(Web page revision data)
Content starts
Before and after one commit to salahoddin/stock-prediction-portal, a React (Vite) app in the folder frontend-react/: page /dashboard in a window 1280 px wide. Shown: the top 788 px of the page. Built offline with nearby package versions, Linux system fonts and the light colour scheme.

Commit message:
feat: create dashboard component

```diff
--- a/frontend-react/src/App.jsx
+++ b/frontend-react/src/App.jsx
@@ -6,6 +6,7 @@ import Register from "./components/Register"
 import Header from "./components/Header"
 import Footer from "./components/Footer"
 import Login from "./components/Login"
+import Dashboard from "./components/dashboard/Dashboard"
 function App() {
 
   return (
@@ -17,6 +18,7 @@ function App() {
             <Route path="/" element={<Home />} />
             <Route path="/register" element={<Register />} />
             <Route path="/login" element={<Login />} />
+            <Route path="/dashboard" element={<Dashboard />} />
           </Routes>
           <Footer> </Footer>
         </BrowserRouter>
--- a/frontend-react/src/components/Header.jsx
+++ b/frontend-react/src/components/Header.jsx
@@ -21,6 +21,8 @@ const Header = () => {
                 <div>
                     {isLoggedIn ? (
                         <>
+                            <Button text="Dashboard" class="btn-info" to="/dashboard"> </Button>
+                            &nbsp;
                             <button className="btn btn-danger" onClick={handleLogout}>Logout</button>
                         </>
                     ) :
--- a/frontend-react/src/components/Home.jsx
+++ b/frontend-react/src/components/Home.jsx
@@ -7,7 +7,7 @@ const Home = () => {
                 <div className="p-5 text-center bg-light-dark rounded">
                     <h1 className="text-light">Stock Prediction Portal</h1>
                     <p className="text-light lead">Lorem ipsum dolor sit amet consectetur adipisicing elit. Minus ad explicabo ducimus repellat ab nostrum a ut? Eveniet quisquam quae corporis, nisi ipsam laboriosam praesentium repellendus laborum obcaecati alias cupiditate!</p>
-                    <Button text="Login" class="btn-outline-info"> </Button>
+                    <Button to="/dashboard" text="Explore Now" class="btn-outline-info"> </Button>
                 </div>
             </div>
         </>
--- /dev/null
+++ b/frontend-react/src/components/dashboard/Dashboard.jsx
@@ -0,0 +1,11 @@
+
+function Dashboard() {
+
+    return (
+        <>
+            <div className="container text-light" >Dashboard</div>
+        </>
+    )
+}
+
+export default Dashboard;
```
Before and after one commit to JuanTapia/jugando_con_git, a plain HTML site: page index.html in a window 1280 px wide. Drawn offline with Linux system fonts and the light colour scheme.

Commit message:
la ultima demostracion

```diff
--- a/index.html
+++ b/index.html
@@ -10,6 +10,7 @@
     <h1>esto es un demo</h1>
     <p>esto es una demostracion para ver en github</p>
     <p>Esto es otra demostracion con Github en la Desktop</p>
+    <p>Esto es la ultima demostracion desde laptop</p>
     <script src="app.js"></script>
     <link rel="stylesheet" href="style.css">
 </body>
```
Content ends
■ **Work request**:
All the entries above must be repeated exactly as they were given.

■ **Your response**:
Before and after one commit to salahoddin/stock-prediction-portal, a React (Vite) app in the folder frontend-react/: page /dashboard in a window 1280 px wide. Shown: the top 788 px of the page. Built offline with nearby package versions, Linux system fonts and the light colour scheme.

Commit message:
feat: create dashboard component

```diff
--- a/frontend-react/src/App.jsx
+++ b/frontend-react/src/App.jsx
@@ -6,6 +6,7 @@ import Register from "./components/Register"
 import Header from "./components/Header"
 import Footer from "./components/Footer"
 import Login from "./components/Login"
+import Dashboard from "./components/dashboard/Dashboard"
 function App() {
 
   return (
@@ -17,6 +18,7 @@ function App() {
             <Route path="/" element={<Home />} />
             <Route path="/register" element={<Register />} />
             <Route path="/login" element={<Login />} />
+            <Route path="/dashboard" element={<Dashboard />} />
           </Routes>
           <Footer> </Footer>
         </BrowserRouter>
--- a/frontend-react/src/components/Header.jsx
+++ b/frontend-react/src/components/Header.jsx
@@ -21,6 +21,8 @@ const Header = () => {
                 <div>
                     {isLoggedIn ? (
                         <>
+                            <Button text="Dashboard" class="btn-info" to="/dashboard"> </Button>
+                            &nbsp;
                             <button className="btn btn-danger" onClick={handleLogout}>Logout</button>
                         </>
                     ) :
--- a/frontend-react/src/components/Home.jsx
+++ b/frontend-react/src/components/Home.jsx
@@ -7,7 +7,7 @@ const Home = () => {
                 <div className="p-5 text-center bg-light-dark rounded">
                     <h1 className="text-light">Stock Prediction Portal</h1>
                     <p className="text-light lead">Lorem ipsum dolor sit amet consectetur adipisicing elit. Minus ad explicabo ducimus repellat ab nostrum a ut? Eveniet quisquam quae corporis, nisi ipsam laboriosam praesentium repellendus laborum obcaecati alias cupiditate!</p>
-                    <Button text="Login" class="btn-outline-info"> </Button>
+                    <Button to="/dashboard" text="Explore Now" class="btn-outline-info"> </Button>
                 </div>
             </div>
         </>
--- /dev/null
+++ b/frontend-react/src/components/dashboard/Dashboard.jsx
@@ -0,0 +1,11 @@
+
+function Dashboard() {
+
+    return (
+        <>
+            <div className="container text-light" >Dashboard</div>
+        </>
+    )
+}
+
+export default Dashboard;
```
Before and after one commit to JuanTapia/jugando_con_git, a plain HTML site: page index.html in a window 1280 px wide. Drawn offline with Linux system fonts and the light colour scheme.

Commit message:
la ultima demostracion

```diff
--- a/index.html
+++ b/index.html
@@ -10,6 +10,7 @@
     <h1>esto es un demo</h1>
     <p>esto es una demostracion para ver en github</p>
     <p>Esto es otra demostracion con Github en la Desktop</p>
+    <p>Esto es la ultima demostracion desde laptop</p>
     <script src="app.js"></script>
     <link rel="stylesheet" href="style.css">
 </body>
```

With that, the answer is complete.